A prime ideal P is said to be a minimal prime ideal over an ideal I if it is minimal among all prime ideals containing I. (Note that we do not exclude I even if it is a prime ideal.) A prime ideal is said to be a minimal prime ideal if it is a minimal prime ideal over the zero ideal.

A minimal prime ideal over an ideal I in a Noetherian ring R is precisely a minimal associated prime (also called isolated prime) of R/I; this follows for instance from the primary decomposition of I.


  • In a commutative artinian ring, every maximal ideal is a minimal prime ideal.
  • In an integral domain, the only minimal prime ideal is the zero ideal.
  • In the ring Z of integers, the minimal prime ideals over a nonzero principal ideal (n) are the principal ideals (p), where p is a prime divisor of n. The only minimal prime ideal over the zero ideal is the zero ideal itself.
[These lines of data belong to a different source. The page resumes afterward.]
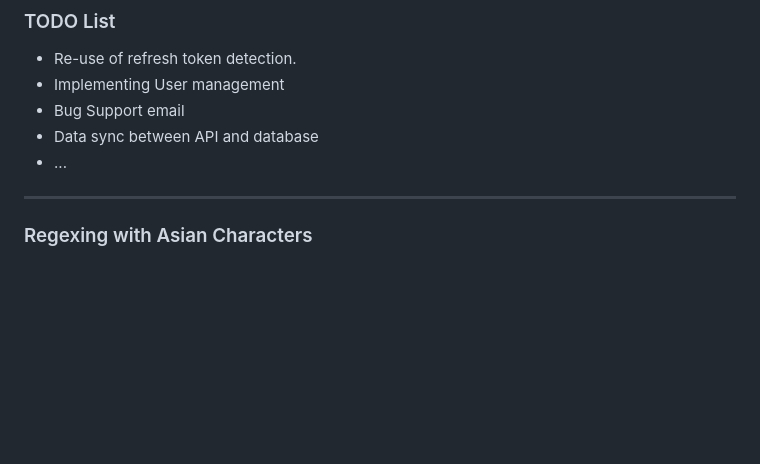
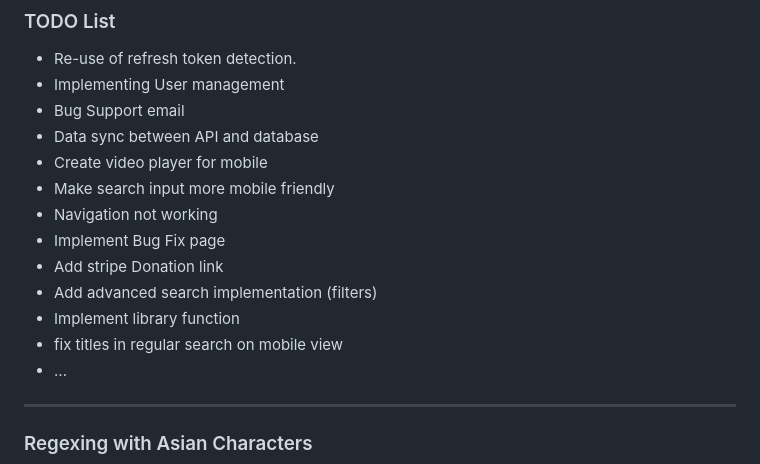
Before and after one commit to Jordi-Jaspers/Aniflix, a Markdown page: README.md, the part around the change. Drawn GitHub-style; blank space fills up the shorter version.

```diff
--- a/README.md
+++ b/README.md
@@ -72,6 +72,14 @@ Jaspers [[Github](https://github.com/Jordi-Jaspers "Github Page"), [Linkedin](ht
 * Implementing User management
 * Bug Support email
 * Data sync between API and database
+* Create video player for mobile
+* Make search input more mobile friendly
+* Navigation not working
+* Implement Bug Fix page
+* Add stripe Donation link
+* Add advanced search implementation (filters)
+* Implement library function
+* fix titles in regular search on mobile view
 * ...
 
 ---
```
Similar statements hold for any principal ideal domain.
  • If I is a p-primary ideal (for example, a power of p), then p is the unique minimal prime ideal over I.


All rings are assumed to be commutative and unital.